It’s hard to believe now, such is her impact, that when Zaha Hadid created the Serpentine Gallery’s first pavilion in the year 2000, she was having difficulty getting anything commissioned at all. Her first project in the UK, Hadid quite rightly went on to become a luminary over the course of the 00s. And came back to the Serpentine in 2013, making things permanent by launching the Sackler Gallery.
Aside from championing progressive architecture and the cultural dialogue that goes with it, the raison d’être of the summer pavilion is to give voice to a talent that’s not laid foundation on British soil before. Beyond Hadid, the pavilion project’s history reads as a roll call of the great and the good, from Frank Gehry to Olaf Eliasson to Ai Weiwei.
This year, Artistic Director Hans Ulrich Obrist and CEO Yana Peel, encouraged by advisers Sir David Adjaye and Richard Rogers, welcome Francis Kéré to W2. By way of Burkina Faso and Berlin, the African’s structure brings with it an ambitious programme of engagement – including New York art world legends, musicians of the moment and dance performance workshops as part of the London-wide Shubbak festival of Arabic culture. “For us, Kéré’s work is really defined by his commitment to social engagement and sustainable design,” begins Peel. “His award-winning primary school project in Burkina Faso expresses his warmth and radical inclusion that make him the perfect fit for our vision for the pavilion.”
“In Gando, the Burkina Faso village where he grew up, life unfolded around the tree,” elaborates Obrist. “He is very inspired by the tree serving as a central meeting point for life, which also responds to the environment here in the park.”
In steel and wood, with a transparent skin, the shade of tree branches is evoked, with a large opening in the canopy.

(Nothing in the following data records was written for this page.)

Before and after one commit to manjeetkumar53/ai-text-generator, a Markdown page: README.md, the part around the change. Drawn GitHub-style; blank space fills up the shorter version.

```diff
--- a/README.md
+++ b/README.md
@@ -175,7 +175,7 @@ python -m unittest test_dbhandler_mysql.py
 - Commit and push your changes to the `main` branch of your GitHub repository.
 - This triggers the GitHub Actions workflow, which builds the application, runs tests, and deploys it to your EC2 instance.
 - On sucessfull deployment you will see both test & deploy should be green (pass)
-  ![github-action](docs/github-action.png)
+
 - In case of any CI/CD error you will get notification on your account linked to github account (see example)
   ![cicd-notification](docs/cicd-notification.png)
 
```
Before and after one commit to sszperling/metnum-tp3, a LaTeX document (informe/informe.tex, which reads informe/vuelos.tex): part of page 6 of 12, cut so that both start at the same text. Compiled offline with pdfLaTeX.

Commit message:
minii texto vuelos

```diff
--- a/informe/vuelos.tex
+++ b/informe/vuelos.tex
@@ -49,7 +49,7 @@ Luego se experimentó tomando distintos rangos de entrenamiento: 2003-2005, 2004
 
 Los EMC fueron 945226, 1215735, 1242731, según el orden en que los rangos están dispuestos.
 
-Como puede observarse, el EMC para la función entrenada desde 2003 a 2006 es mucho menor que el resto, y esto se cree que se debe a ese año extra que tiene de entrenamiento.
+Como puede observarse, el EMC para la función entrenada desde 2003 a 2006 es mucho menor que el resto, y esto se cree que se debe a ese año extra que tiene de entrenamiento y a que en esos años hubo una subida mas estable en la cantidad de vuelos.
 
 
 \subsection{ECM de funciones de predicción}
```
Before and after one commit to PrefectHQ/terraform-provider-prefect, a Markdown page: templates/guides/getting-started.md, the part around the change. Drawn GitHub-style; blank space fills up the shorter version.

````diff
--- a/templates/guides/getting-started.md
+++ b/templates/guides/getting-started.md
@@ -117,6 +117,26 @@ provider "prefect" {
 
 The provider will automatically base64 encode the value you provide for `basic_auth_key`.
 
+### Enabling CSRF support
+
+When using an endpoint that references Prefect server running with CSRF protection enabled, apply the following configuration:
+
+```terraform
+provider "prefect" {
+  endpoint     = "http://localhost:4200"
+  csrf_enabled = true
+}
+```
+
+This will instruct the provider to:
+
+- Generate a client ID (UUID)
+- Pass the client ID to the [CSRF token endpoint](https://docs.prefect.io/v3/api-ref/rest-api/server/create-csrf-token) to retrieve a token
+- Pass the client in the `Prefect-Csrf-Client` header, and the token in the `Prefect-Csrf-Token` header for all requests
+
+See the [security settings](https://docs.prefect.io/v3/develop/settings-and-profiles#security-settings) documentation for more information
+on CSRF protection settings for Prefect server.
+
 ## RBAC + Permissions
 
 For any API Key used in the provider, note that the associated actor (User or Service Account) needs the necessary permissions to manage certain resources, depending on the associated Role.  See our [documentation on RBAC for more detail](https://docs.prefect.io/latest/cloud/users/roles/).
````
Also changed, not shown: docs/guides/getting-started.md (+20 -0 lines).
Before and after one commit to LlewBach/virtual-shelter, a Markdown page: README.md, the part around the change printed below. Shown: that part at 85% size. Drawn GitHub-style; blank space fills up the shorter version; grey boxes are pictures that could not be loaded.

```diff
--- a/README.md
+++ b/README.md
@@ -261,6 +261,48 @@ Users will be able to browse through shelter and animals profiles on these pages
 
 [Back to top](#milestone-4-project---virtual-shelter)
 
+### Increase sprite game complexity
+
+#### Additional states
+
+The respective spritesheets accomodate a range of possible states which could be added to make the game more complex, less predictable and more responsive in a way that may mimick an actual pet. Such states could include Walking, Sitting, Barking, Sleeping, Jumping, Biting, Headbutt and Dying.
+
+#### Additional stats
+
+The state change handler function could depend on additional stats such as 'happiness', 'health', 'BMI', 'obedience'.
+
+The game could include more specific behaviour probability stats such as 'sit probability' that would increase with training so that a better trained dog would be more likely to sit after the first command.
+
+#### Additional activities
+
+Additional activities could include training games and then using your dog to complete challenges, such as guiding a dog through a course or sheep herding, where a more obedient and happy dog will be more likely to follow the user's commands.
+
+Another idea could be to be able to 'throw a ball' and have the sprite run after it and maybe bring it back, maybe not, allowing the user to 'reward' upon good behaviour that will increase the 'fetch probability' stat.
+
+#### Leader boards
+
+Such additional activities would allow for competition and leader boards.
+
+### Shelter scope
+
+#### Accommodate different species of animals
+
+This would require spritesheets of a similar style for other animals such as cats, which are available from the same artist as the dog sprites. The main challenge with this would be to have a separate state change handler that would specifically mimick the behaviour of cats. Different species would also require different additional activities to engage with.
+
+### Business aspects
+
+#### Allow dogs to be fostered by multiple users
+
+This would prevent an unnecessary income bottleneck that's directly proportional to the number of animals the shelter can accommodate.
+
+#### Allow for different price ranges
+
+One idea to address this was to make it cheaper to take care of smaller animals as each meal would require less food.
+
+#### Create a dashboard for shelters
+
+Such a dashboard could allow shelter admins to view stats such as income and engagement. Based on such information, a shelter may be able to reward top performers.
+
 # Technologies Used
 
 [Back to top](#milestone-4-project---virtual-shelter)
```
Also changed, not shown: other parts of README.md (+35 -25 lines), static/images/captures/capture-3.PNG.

“In times of rain, the roof becomes a funnel channelling water into the heart of the structure,” explains Kéré. “This rain collection acts symbolically, highlighting water as a fundamental resource for human survival and prosperity… In the evening, the canopy becomes a source of illumination.”
With free admission and park opening hours from early morning to dusk, an exciting characteristic of the pavilion project is in its relationship with the public – from joggers and dog walkers, to its space as a social hub, it is experienced in a number of ways, all of them joyfully unpredictable.
Whilst temporary in this setting, the pavilion is far from ephemeral, going on to live new lives afterward where they truly cement their roles – not unlike the way that Prouvé’s demountables, military shelter and temporary school of Villejuif, regarded as some of the 20th century’s most fascinating buildings, have become desired and celebrated.
Edi Rama, the prime minister of Albania has embraced Sou Fujimoto’s pavilion, where it resides permanently, whilst Ivan Wirth brought Smiljan Radi?’s pavilion to the Hauser & Wirth gallery in Somerset. Bjarke Ingels’s structure of last year is set to make Vancouver home in 2019, after travelling across North America.
As for Kéré’s next project, that’s to be decided. But with this track record, watch this space.